Exercise prompt
If a line in the data below holds the word "ShowDetailsActivity", copy it.

[Version difference data]
_ _ _
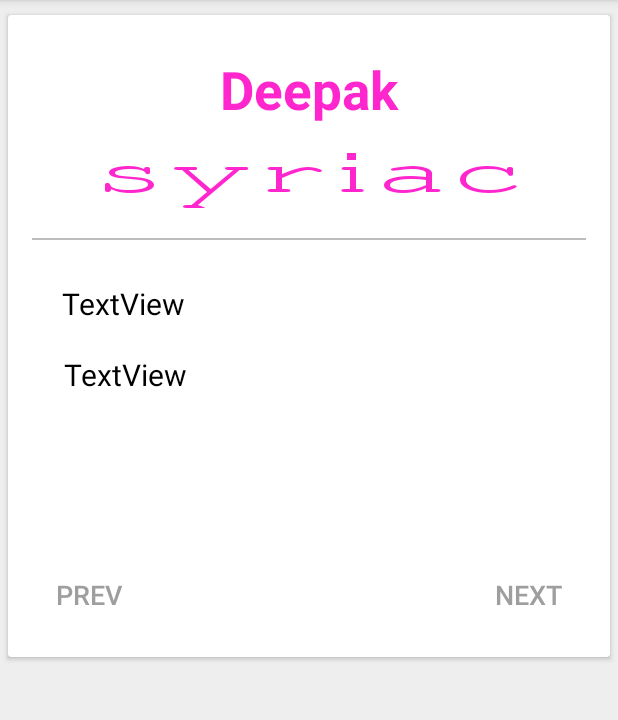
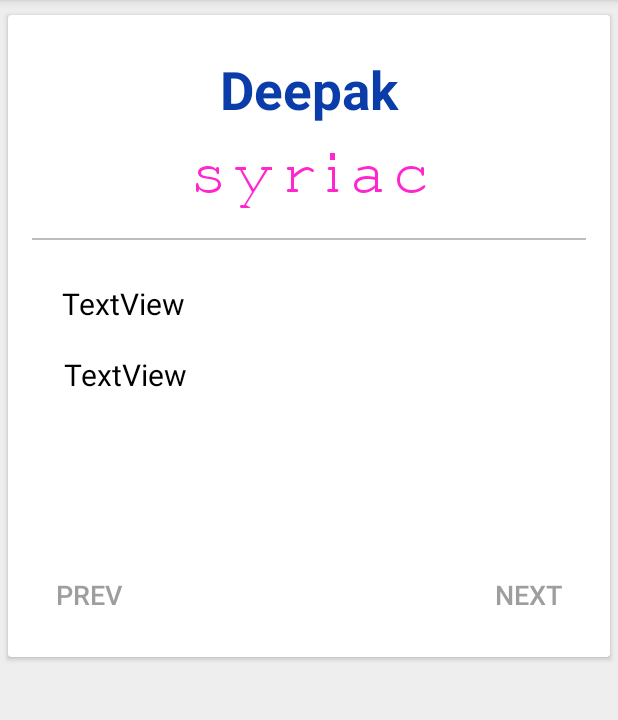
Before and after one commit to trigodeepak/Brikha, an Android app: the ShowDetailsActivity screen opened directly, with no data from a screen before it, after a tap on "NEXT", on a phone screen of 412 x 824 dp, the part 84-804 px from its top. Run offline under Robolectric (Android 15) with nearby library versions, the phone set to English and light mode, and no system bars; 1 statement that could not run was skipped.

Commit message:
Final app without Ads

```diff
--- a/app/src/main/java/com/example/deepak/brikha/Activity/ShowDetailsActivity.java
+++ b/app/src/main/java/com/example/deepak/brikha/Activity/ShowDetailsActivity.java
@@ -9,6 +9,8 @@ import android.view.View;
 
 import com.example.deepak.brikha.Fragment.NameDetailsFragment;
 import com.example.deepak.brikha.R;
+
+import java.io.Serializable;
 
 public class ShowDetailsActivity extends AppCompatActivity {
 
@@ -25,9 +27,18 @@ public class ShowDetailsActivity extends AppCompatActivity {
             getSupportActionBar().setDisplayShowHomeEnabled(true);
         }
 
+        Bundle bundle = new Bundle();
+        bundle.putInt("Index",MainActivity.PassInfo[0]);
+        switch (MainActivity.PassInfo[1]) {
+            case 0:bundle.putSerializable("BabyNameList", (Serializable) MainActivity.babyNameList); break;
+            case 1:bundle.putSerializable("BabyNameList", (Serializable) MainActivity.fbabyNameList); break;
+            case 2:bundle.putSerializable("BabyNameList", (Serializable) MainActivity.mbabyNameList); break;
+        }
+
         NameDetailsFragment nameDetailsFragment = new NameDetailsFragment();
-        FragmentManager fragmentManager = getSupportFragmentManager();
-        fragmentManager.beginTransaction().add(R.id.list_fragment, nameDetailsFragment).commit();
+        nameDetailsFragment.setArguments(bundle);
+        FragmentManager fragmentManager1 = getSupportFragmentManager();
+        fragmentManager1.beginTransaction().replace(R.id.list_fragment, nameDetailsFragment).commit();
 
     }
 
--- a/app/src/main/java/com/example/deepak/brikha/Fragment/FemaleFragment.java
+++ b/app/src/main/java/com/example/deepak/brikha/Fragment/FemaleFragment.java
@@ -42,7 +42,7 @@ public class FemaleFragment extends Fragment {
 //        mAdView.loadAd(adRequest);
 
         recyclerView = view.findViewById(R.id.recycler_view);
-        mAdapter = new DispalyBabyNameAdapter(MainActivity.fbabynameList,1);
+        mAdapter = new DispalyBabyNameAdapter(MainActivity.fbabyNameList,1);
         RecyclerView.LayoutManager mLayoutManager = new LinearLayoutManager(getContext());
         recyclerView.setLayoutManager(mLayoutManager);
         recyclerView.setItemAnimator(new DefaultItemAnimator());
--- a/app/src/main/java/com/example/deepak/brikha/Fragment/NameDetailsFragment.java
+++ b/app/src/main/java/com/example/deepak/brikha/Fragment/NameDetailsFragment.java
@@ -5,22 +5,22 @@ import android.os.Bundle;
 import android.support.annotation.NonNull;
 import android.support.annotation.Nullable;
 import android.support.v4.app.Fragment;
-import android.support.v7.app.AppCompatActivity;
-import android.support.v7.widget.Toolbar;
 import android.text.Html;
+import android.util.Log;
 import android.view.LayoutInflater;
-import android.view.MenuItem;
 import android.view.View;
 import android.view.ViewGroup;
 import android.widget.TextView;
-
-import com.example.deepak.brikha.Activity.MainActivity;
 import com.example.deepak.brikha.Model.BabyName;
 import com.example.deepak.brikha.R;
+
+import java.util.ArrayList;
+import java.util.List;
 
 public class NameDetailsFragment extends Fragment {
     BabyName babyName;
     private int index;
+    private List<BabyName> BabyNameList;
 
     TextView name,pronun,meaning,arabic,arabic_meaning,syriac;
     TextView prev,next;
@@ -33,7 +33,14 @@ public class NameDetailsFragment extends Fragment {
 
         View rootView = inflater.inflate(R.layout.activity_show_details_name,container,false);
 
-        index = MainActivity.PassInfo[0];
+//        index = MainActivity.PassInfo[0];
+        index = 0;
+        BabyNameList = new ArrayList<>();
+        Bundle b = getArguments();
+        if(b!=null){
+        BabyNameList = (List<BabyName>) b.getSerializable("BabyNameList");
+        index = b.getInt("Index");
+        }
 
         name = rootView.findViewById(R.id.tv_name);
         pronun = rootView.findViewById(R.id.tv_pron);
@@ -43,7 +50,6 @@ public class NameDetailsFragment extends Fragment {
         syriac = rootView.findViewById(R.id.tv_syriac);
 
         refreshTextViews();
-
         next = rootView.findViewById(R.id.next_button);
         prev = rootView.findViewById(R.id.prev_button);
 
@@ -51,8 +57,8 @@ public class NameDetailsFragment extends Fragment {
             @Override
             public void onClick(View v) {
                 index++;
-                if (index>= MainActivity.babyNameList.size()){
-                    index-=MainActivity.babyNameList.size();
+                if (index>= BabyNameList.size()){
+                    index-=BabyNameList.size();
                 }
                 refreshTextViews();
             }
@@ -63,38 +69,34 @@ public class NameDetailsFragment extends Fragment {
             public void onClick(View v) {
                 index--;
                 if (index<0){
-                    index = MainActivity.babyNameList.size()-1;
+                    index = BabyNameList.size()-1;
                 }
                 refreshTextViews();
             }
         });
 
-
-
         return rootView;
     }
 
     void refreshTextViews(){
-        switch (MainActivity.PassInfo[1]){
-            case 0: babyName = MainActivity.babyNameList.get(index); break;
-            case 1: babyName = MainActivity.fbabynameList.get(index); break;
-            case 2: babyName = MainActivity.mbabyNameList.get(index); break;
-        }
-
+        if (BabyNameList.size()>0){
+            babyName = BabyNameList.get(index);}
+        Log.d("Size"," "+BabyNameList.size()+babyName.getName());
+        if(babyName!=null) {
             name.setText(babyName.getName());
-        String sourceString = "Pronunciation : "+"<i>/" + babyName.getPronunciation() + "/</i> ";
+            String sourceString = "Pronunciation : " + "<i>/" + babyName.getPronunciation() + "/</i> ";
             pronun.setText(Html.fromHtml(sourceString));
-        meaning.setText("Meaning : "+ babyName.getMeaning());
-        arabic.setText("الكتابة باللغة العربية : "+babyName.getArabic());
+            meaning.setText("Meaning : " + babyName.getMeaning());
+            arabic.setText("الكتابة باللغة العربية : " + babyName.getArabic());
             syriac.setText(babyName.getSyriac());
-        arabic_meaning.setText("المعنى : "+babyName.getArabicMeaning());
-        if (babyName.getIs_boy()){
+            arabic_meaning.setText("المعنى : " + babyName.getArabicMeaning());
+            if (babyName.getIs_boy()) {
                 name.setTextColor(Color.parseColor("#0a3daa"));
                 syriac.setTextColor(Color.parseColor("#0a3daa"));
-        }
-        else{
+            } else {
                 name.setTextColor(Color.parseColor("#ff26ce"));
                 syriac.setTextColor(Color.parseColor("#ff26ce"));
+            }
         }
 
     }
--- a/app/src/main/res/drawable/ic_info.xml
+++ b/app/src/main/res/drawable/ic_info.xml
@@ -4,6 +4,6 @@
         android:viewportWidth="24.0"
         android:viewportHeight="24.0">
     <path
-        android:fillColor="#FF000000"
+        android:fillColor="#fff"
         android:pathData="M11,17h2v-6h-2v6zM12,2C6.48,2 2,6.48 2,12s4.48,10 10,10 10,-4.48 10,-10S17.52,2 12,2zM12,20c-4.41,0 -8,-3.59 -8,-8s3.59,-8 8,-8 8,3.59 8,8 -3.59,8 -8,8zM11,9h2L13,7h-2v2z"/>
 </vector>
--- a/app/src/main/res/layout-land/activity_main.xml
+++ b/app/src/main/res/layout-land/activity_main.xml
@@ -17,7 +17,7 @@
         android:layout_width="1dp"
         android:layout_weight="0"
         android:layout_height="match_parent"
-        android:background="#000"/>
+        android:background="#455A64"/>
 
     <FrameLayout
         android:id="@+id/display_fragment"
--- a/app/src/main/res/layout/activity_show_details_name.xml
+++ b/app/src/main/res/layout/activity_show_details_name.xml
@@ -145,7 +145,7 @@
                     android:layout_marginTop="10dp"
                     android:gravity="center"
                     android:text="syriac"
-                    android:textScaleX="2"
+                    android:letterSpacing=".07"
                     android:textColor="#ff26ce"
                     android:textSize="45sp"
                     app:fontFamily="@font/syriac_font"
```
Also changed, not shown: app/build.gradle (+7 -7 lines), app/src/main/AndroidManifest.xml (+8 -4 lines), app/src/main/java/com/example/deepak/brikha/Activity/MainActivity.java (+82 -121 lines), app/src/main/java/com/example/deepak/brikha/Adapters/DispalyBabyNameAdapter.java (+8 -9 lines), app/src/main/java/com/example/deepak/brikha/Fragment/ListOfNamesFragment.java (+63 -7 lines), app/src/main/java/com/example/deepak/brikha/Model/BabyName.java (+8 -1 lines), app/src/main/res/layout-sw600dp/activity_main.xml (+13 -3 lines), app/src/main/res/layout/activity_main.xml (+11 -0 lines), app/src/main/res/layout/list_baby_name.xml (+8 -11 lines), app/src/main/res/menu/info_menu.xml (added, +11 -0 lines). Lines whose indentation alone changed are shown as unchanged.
_ _ _
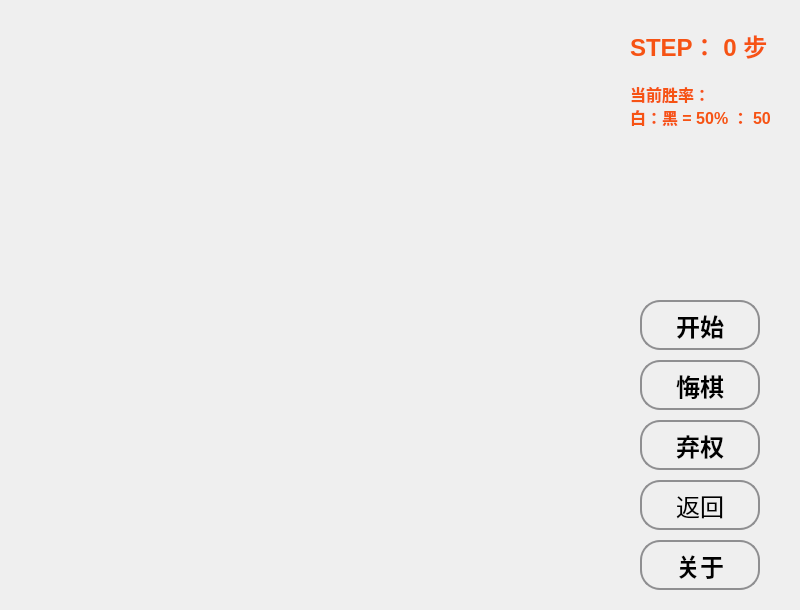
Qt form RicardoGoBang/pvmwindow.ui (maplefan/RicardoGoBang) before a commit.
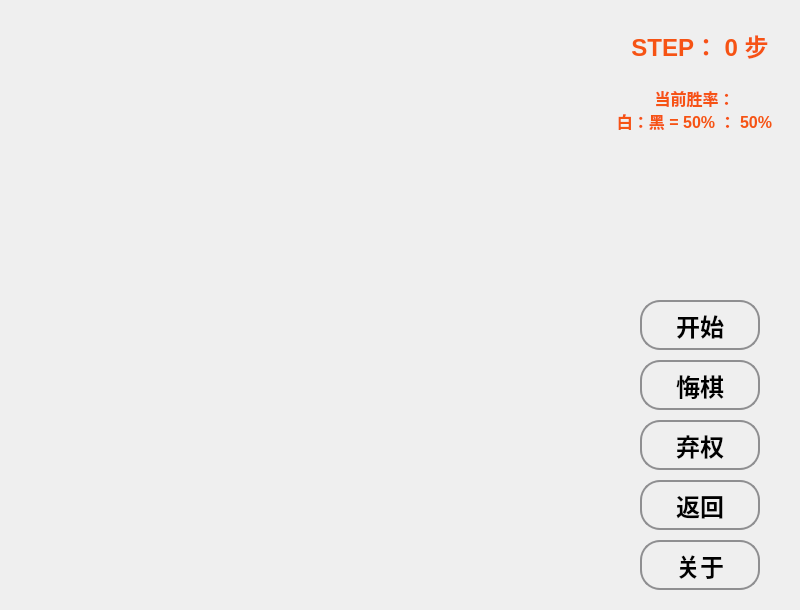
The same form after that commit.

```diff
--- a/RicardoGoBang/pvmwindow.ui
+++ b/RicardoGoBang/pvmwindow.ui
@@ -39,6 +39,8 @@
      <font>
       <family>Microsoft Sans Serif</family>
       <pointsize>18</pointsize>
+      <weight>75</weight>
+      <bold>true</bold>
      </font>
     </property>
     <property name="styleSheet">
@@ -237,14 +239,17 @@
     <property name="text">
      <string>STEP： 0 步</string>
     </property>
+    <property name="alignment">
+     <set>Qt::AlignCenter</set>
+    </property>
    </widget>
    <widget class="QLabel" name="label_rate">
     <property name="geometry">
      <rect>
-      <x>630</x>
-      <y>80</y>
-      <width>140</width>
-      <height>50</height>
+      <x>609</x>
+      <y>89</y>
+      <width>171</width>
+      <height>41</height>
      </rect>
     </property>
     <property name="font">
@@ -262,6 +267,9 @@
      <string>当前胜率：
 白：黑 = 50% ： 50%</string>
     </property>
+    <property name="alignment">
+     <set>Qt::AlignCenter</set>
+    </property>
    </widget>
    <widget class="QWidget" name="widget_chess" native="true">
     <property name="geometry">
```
_ _ _
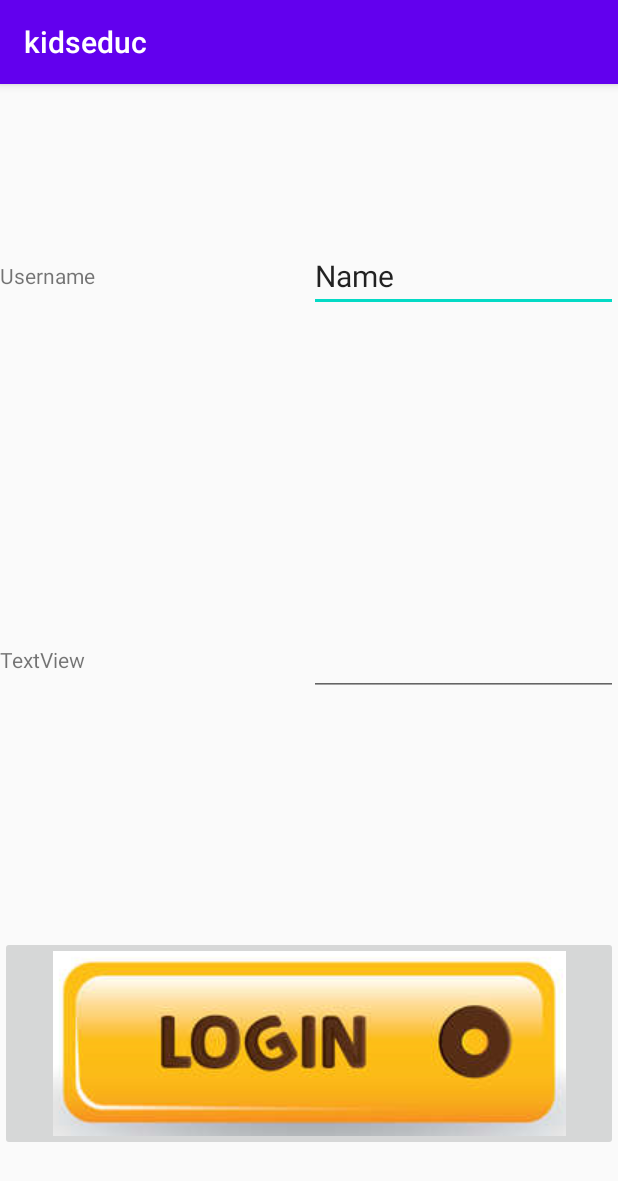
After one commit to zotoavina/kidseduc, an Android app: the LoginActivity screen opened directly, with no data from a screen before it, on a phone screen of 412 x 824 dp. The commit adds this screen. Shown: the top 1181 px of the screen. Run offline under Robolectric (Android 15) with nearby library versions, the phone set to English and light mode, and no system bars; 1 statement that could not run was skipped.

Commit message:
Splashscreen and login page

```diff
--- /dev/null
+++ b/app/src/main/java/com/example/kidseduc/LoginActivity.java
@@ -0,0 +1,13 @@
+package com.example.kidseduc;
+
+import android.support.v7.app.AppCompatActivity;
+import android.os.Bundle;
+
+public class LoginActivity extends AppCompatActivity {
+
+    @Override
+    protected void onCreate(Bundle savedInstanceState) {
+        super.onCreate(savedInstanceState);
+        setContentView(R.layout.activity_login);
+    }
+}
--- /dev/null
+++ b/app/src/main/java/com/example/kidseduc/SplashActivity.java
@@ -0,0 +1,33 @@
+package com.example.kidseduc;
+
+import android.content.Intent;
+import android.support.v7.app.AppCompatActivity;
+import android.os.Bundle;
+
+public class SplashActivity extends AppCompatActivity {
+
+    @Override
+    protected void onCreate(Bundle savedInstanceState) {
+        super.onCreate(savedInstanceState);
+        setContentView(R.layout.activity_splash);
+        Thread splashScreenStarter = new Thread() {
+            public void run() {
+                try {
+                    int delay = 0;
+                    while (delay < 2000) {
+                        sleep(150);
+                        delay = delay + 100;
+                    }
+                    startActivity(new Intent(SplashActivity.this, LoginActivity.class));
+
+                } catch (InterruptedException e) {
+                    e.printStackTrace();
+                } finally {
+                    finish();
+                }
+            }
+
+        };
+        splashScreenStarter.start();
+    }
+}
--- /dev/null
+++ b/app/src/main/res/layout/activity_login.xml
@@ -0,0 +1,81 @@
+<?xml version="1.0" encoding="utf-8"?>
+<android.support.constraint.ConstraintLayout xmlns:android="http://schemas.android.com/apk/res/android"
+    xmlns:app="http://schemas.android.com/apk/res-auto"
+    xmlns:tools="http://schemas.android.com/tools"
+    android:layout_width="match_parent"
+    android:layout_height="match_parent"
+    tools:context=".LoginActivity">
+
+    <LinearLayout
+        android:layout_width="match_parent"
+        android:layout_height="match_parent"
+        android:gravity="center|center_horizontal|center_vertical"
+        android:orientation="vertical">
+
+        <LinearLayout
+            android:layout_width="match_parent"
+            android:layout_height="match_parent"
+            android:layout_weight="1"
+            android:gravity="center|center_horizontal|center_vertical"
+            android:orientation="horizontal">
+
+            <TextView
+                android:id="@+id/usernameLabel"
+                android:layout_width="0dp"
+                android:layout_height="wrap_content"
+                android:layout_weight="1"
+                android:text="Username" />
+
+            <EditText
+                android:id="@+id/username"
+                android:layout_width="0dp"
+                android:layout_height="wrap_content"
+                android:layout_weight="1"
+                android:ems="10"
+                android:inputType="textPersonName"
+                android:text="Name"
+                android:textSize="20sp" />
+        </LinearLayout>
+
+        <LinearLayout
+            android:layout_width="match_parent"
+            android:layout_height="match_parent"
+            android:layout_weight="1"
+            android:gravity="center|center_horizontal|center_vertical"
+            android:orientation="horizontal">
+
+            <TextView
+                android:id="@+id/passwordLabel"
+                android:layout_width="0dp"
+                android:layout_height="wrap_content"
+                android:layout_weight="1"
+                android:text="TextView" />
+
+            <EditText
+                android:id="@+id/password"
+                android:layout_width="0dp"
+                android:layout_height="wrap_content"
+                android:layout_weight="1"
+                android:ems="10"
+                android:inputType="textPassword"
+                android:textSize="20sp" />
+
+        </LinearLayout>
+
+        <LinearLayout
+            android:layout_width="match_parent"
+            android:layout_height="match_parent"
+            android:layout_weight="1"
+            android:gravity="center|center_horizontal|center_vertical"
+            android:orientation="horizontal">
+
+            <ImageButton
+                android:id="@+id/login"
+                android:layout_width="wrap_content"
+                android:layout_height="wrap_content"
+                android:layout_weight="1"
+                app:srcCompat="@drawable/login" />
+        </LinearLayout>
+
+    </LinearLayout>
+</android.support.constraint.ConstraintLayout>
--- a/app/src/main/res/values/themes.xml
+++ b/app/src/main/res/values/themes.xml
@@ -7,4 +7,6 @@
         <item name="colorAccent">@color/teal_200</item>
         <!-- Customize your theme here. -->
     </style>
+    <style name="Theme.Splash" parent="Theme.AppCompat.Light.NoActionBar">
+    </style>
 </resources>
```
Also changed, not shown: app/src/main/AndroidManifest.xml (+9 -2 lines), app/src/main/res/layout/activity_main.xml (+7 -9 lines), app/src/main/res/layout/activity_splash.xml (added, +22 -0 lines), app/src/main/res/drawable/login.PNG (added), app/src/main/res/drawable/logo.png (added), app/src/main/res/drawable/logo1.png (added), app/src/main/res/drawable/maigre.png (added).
_ _ _
Task solution
Before and after one commit to trigodeepak/Brikha, an Android app: the ShowDetailsActivity screen opened directly, with no data from a screen before it, after a tap on "NEXT", on a phone screen of 412 x 824 dp, the part 84-804 px from its top. Run offline under Robolectric (Android 15) with nearby library versions, the phone set to English and light mode, and no system bars; 1 statement that could not run was skipped.
--- a/app/src/main/java/com/example/deepak/brikha/Activity/ShowDetailsActivity.java
+++ b/app/src/main/java/com/example/deepak/brikha/Activity/ShowDetailsActivity.java
 public class ShowDetailsActivity extends AppCompatActivity {
@@ -25,9 +27,18 @@ public class ShowDetailsActivity extends AppCompatActivity {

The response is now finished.